Annual rates can range from 0 to 200+ kg/ha of potassium.
Maximum single applications of potassium should not exceed 50 kg/ha. There are two main reasons for this. Plants can consume luxury quantities of potassium, which can be wasteful if fodder is being removed from property, and grass tetany to sensitive stock can be a major problem.
Source: Department of Primary Industries, Victoria
Broadcast application is the best method of applying potassium in pastures.
Being relatively soluble, the potassium fertiliser will move into the soil with rainfall or irrigation.
Correct spreader setup is important to ensure an even distribution across the swath. If potassium is being applied as part of a SuPerfect blend, it should be applied to the maximum MOP spread width rather than the maximum SuPerfect spread width, otherwise pasture striping and underperformance will be evident. MOP will not spread as far as a well granulated SuPerfect fertiliser.
Rarely is potassium banded with the seed due to the salt index of MOP, which heightens the risk of seed burn.
The combination of nitrogen and potassium in contact with the seed should not exceed 20 kg(N+K)/ha on 15 cm row spacings on loam soils with good moisture. Safe seed rates decrease with wider row spacings, and in lighter dry soils.
Frequency of application
Similar to rate, frequency of potassium applications will vary depending on the enterprise (fodder conservation, grazing), the critical soil test value and the total annual amount of potassium that needs to be applied.
If an application of less than 50 kg/ha of potassium is required, this could be applied once in autumn with SuPerfect or in spring with nitrogen (being mindful of critical K soil test value and class of stock).
If paddocks are to be cut numerous times in spring for pasture silage, hay or lucerne hay, then several smaller applications are better.
Where four to five cuts of lucerne hay are being achieved, consider applying potassium after every second cut.
Timing of application
If soil test critical values are marginal to deficient, it is important to get potassium on early in the major growth periods of the pasture.
Typically, this is in autumn when it can positively influence clover composition, and spring when it can assist in producing additional dry matter or as a replacement strategy for fodder conservation.
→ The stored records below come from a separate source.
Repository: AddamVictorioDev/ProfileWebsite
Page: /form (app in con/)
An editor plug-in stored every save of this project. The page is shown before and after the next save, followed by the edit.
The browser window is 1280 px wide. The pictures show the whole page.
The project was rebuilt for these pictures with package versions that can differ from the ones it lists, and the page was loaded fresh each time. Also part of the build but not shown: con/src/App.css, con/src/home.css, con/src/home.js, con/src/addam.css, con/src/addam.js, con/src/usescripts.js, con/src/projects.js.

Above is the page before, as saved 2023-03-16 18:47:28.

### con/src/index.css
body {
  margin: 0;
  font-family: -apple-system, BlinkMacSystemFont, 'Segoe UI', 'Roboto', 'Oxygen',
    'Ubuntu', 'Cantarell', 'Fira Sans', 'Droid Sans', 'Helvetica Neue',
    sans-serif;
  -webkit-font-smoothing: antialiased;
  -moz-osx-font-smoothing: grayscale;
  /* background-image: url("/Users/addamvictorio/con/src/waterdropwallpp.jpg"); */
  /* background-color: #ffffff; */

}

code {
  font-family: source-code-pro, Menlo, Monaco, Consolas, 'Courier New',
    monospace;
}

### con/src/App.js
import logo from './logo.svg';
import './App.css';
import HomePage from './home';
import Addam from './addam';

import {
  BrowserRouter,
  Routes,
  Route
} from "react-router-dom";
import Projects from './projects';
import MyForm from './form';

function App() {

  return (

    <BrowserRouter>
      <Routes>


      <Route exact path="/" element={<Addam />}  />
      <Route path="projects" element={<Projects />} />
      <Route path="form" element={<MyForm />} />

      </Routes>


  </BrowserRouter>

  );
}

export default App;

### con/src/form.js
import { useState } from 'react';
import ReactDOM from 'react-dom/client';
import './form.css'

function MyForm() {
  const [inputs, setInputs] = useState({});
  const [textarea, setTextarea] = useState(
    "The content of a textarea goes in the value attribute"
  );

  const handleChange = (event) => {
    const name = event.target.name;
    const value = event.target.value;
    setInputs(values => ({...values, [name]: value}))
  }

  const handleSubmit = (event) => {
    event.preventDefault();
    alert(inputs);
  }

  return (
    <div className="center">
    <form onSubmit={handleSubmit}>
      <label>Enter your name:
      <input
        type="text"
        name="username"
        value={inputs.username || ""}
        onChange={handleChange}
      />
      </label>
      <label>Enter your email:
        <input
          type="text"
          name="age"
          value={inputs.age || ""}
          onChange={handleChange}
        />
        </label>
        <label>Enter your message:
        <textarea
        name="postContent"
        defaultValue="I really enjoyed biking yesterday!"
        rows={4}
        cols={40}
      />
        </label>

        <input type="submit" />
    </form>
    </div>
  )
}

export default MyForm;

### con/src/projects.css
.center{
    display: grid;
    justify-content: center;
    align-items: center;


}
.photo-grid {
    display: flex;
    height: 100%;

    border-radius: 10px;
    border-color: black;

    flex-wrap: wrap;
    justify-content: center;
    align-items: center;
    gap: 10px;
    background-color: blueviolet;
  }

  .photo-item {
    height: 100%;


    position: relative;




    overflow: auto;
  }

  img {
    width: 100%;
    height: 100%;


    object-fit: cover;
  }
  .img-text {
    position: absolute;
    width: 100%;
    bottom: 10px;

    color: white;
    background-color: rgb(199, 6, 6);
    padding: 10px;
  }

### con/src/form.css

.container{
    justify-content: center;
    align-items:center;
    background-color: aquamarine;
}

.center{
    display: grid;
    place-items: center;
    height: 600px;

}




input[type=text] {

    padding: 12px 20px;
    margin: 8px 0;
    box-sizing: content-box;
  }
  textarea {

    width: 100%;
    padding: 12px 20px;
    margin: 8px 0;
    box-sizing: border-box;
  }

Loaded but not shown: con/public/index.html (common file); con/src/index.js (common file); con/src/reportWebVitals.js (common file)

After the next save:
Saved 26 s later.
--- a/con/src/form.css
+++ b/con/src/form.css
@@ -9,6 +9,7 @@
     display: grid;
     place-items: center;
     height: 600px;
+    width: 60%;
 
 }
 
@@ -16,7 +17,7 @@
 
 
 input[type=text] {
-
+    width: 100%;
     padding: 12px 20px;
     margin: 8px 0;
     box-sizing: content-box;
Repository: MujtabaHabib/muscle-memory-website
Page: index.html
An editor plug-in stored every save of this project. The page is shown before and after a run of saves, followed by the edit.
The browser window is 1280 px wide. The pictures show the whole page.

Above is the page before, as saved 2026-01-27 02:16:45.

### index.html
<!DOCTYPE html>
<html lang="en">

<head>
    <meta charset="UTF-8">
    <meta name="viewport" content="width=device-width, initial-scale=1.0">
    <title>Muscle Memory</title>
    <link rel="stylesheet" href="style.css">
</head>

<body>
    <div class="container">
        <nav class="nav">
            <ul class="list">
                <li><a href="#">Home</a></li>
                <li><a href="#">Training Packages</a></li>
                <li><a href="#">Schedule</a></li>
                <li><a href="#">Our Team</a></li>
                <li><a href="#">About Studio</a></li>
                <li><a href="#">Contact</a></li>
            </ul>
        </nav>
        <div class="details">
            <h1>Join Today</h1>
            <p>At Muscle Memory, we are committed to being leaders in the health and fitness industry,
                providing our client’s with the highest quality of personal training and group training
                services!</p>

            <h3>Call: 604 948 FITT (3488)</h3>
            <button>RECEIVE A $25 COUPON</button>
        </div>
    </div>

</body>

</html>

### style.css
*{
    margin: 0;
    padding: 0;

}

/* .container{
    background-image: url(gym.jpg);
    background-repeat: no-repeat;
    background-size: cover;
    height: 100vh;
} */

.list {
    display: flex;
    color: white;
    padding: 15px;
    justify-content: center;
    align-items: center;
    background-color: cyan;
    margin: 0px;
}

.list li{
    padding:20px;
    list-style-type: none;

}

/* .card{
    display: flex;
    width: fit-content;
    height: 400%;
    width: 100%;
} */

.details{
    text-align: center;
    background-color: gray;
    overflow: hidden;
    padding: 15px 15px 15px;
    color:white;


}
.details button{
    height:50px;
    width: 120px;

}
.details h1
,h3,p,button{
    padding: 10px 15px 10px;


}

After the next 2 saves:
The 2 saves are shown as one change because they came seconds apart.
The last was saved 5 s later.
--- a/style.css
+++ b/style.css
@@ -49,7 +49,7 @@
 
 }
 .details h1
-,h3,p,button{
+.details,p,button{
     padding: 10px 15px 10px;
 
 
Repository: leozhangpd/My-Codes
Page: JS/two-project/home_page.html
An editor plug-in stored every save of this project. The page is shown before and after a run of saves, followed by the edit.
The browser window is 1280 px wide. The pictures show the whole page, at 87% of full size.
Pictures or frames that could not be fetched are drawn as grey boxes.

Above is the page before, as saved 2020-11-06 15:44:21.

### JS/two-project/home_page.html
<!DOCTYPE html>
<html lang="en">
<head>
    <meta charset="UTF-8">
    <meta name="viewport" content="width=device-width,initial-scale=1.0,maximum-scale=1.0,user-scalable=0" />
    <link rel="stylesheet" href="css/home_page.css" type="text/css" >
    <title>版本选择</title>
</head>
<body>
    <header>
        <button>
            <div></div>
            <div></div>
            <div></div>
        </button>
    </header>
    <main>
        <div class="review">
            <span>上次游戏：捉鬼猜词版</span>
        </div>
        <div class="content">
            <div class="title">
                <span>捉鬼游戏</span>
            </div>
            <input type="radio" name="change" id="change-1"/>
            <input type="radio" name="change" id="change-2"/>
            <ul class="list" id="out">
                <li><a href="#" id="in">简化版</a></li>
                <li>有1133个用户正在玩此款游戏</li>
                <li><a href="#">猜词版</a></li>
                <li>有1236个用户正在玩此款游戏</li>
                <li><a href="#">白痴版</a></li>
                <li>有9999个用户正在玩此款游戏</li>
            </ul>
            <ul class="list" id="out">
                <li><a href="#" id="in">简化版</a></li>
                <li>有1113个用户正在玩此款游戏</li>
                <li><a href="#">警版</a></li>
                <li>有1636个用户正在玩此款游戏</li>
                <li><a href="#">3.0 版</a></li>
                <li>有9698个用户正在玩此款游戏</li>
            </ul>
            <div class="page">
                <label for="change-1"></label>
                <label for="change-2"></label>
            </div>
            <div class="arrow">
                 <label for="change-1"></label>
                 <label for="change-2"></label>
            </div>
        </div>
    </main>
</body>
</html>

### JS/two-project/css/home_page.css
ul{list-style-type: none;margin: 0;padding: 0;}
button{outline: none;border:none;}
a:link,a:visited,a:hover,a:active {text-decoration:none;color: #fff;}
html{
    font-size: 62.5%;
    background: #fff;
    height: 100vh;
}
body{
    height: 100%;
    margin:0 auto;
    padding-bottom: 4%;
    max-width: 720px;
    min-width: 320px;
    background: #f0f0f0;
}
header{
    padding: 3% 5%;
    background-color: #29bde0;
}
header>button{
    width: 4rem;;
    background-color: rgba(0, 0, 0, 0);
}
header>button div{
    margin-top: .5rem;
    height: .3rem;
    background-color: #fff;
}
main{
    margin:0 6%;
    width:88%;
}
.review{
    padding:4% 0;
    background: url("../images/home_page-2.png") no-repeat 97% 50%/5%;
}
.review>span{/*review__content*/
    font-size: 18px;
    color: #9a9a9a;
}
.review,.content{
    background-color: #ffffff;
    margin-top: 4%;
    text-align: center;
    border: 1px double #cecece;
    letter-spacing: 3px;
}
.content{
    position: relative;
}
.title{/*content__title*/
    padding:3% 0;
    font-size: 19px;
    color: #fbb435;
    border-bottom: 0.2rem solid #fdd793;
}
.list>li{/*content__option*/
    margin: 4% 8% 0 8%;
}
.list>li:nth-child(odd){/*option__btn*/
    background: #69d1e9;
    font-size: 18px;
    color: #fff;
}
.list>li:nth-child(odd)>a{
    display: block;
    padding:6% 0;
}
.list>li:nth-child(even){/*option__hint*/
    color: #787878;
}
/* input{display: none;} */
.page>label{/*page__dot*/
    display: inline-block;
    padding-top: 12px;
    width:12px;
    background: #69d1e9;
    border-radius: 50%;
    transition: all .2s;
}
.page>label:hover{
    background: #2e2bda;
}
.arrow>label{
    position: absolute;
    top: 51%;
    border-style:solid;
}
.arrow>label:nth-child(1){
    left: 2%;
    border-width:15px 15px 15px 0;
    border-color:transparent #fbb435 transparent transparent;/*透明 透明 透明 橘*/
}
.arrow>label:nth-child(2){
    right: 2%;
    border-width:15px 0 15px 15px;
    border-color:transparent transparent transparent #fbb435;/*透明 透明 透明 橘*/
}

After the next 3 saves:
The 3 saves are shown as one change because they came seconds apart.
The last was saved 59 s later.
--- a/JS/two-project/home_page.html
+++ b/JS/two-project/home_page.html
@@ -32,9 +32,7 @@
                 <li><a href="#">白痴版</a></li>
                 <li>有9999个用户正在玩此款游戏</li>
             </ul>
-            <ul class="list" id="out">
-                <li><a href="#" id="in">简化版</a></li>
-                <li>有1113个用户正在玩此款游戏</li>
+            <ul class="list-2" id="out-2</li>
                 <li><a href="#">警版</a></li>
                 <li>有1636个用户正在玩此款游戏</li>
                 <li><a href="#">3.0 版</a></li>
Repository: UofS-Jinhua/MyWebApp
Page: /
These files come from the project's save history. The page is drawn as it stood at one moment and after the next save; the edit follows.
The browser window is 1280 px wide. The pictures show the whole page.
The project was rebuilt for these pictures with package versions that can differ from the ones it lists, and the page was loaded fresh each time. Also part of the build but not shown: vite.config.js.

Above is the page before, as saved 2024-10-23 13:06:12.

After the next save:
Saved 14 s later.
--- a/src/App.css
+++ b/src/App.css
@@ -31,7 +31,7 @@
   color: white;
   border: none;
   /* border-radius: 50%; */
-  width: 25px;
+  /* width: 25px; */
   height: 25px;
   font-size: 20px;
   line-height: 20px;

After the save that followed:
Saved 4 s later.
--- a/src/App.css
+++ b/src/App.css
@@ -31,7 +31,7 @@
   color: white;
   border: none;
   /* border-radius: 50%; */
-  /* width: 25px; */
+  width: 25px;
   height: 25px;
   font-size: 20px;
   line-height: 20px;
For more information or to discuss potassium in more detail, feel free to call me on 0412 565 176 or email email@example.com.